YOUR TASK:
All of the entries should be written out again exactly.
------ RECORDS PROVIDED
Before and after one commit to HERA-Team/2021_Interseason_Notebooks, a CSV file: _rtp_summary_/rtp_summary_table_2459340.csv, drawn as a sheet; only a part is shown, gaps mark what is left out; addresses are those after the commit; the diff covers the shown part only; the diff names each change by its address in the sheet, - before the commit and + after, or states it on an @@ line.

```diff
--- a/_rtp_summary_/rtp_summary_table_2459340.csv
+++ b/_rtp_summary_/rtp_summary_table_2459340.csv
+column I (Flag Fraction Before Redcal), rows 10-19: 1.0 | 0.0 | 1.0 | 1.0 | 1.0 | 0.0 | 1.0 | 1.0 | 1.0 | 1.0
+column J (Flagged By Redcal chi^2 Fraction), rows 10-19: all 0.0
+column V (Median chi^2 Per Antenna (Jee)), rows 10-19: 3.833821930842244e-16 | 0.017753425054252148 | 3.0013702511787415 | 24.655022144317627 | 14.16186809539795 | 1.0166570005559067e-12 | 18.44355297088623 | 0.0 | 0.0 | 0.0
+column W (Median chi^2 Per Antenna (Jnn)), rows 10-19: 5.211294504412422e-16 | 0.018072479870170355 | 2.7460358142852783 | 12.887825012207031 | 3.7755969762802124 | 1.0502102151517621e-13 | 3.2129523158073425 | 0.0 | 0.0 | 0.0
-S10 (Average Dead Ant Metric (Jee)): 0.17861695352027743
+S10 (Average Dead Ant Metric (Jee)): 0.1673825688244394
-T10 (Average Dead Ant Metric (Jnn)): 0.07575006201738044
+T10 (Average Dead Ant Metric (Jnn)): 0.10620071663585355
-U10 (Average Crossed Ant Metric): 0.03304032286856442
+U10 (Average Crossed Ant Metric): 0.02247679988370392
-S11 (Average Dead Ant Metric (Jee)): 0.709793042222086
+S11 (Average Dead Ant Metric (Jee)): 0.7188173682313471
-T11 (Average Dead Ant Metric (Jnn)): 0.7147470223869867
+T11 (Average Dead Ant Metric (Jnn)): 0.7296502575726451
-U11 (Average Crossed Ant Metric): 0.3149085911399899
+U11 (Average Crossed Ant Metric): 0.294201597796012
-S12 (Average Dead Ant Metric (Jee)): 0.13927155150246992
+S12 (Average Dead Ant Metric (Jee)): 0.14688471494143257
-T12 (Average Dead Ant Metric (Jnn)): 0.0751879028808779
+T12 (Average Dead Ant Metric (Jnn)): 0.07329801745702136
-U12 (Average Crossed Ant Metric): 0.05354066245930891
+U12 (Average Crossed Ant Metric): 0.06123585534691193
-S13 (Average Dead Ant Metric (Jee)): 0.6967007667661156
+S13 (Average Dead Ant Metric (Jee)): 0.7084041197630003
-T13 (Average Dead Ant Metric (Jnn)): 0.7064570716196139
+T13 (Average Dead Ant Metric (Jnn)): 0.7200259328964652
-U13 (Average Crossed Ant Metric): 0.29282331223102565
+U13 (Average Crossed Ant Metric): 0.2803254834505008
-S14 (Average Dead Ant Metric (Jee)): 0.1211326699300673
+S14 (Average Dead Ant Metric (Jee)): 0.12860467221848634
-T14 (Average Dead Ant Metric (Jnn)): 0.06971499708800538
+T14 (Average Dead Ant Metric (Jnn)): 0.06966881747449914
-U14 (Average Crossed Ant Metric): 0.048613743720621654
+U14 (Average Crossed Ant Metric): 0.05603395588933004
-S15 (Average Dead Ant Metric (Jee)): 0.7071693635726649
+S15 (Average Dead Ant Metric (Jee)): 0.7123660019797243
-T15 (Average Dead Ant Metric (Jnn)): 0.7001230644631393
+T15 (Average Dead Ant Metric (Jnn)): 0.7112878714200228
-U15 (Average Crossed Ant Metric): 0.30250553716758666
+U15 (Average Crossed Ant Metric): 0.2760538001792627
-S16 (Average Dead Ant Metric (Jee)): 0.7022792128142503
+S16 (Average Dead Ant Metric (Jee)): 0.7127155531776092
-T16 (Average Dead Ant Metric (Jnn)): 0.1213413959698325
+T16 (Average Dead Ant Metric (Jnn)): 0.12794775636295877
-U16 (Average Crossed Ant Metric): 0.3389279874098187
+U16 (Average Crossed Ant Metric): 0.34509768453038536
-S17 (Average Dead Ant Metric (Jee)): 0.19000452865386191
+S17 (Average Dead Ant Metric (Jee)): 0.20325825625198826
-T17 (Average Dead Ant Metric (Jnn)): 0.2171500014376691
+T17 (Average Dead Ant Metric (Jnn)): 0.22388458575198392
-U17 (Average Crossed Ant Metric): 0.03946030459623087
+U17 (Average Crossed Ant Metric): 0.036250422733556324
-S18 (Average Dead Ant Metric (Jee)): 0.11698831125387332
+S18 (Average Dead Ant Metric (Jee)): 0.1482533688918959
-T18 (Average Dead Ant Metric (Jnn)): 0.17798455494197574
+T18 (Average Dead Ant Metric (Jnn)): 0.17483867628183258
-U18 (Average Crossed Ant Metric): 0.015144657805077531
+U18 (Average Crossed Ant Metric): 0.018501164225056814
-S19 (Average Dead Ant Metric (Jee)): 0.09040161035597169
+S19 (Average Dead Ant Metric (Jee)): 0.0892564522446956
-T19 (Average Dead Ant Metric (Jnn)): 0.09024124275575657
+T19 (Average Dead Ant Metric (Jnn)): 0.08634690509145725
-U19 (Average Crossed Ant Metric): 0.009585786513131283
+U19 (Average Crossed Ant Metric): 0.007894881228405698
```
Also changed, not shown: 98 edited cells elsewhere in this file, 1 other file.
------------
WRITTEN SOLUTION:
Before and after one commit to HERA-Team/2021_Interseason_Notebooks, a CSV file: _rtp_summary_/rtp_summary_table_2459340.csv, drawn as a sheet; only a part is shown, gaps mark what is left out; addresses are those after the commit; the diff covers the shown part only; the diff names each change by its address in the sheet, - before the commit and + after, or states it on an @@ line.

```diff
--- a/_rtp_summary_/rtp_summary_table_2459340.csv
+++ b/_rtp_summary_/rtp_summary_table_2459340.csv
+column I (Flag Fraction Before Redcal), rows 10-19: 1.0 | 0.0 | 1.0 | 1.0 | 1.0 | 0.0 | 1.0 | 1.0 | 1.0 | 1.0
+column J (Flagged By Redcal chi^2 Fraction), rows 10-19: all 0.0
+column V (Median chi^2 Per Antenna (Jee)), rows 10-19: 3.833821930842244e-16 | 0.017753425054252148 | 3.0013702511787415 | 24.655022144317627 | 14.16186809539795 | 1.0166570005559067e-12 | 18.44355297088623 | 0.0 | 0.0 | 0.0
+column W (Median chi^2 Per Antenna (Jnn)), rows 10-19: 5.211294504412422e-16 | 0.018072479870170355 | 2.7460358142852783 | 12.887825012207031 | 3.7755969762802124 | 1.0502102151517621e-13 | 3.2129523158073425 | 0.0 | 0.0 | 0.0
-S10 (Average Dead Ant Metric (Jee)): 0.17861695352027743
+S10 (Average Dead Ant Metric (Jee)): 0.1673825688244394
-T10 (Average Dead Ant Metric (Jnn)): 0.07575006201738044
+T10 (Average Dead Ant Metric (Jnn)): 0.10620071663585355
-U10 (Average Crossed Ant Metric): 0.03304032286856442
+U10 (Average Crossed Ant Metric): 0.02247679988370392
-S11 (Average Dead Ant Metric (Jee)): 0.709793042222086
+S11 (Average Dead Ant Metric (Jee)): 0.7188173682313471
-T11 (Average Dead Ant Metric (Jnn)): 0.7147470223869867
+T11 (Average Dead Ant Metric (Jnn)): 0.7296502575726451
-U11 (Average Crossed Ant Metric): 0.3149085911399899
+U11 (Average Crossed Ant Metric): 0.294201597796012
-S12 (Average Dead Ant Metric (Jee)): 0.13927155150246992
+S12 (Average Dead Ant Metric (Jee)): 0.14688471494143257
-T12 (Average Dead Ant Metric (Jnn)): 0.0751879028808779
+T12 (Average Dead Ant Metric (Jnn)): 0.07329801745702136
-U12 (Average Crossed Ant Metric): 0.05354066245930891
+U12 (Average Crossed Ant Metric): 0.06123585534691193
-S13 (Average Dead Ant Metric (Jee)): 0.6967007667661156
+S13 (Average Dead Ant Metric (Jee)): 0.7084041197630003
-T13 (Average Dead Ant Metric (Jnn)): 0.7064570716196139
+T13 (Average Dead Ant Metric (Jnn)): 0.7200259328964652
-U13 (Average Crossed Ant Metric): 0.29282331223102565
+U13 (Average Crossed Ant Metric): 0.2803254834505008
-S14 (Average Dead Ant Metric (Jee)): 0.1211326699300673
+S14 (Average Dead Ant Metric (Jee)): 0.12860467221848634
-T14 (Average Dead Ant Metric (Jnn)): 0.06971499708800538
+T14 (Average Dead Ant Metric (Jnn)): 0.06966881747449914
-U14 (Average Crossed Ant Metric): 0.048613743720621654
+U14 (Average Crossed Ant Metric): 0.05603395588933004
-S15 (Average Dead Ant Metric (Jee)): 0.7071693635726649
+S15 (Average Dead Ant Metric (Jee)): 0.7123660019797243
-T15 (Average Dead Ant Metric (Jnn)): 0.7001230644631393
+T15 (Average Dead Ant Metric (Jnn)): 0.7112878714200228
-U15 (Average Crossed Ant Metric): 0.30250553716758666
+U15 (Average Crossed Ant Metric): 0.2760538001792627
-S16 (Average Dead Ant Metric (Jee)): 0.7022792128142503
+S16 (Average Dead Ant Metric (Jee)): 0.7127155531776092
-T16 (Average Dead Ant Metric (Jnn)): 0.1213413959698325
+T16 (Average Dead Ant Metric (Jnn)): 0.12794775636295877
-U16 (Average Crossed Ant Metric): 0.3389279874098187
+U16 (Average Crossed Ant Metric): 0.34509768453038536
-S17 (Average Dead Ant Metric (Jee)): 0.19000452865386191
+S17 (Average Dead Ant Metric (Jee)): 0.20325825625198826
-T17 (Average Dead Ant Metric (Jnn)): 0.2171500014376691
+T17 (Average Dead Ant Metric (Jnn)): 0.22388458575198392
-U17 (Average Crossed Ant Metric): 0.03946030459623087
+U17 (Average Crossed Ant Metric): 0.036250422733556324
-S18 (Average Dead Ant Metric (Jee)): 0.11698831125387332
+S18 (Average Dead Ant Metric (Jee)): 0.1482533688918959
-T18 (Average Dead Ant Metric (Jnn)): 0.17798455494197574
+T18 (Average Dead Ant Metric (Jnn)): 0.17483867628183258
-U18 (Average Crossed Ant Metric): 0.015144657805077531
+U18 (Average Crossed Ant Metric): 0.018501164225056814
-S19 (Average Dead Ant Metric (Jee)): 0.09040161035597169
+S19 (Average Dead Ant Metric (Jee)): 0.0892564522446956
-T19 (Average Dead Ant Metric (Jnn)): 0.09024124275575657
+T19 (Average Dead Ant Metric (Jnn)): 0.08634690509145725
-U19 (Average Crossed Ant Metric): 0.009585786513131283
+U19 (Average Crossed Ant Metric): 0.007894881228405698
```
Also changed, not shown: 98 edited cells elsewhere in this file, 1 other file.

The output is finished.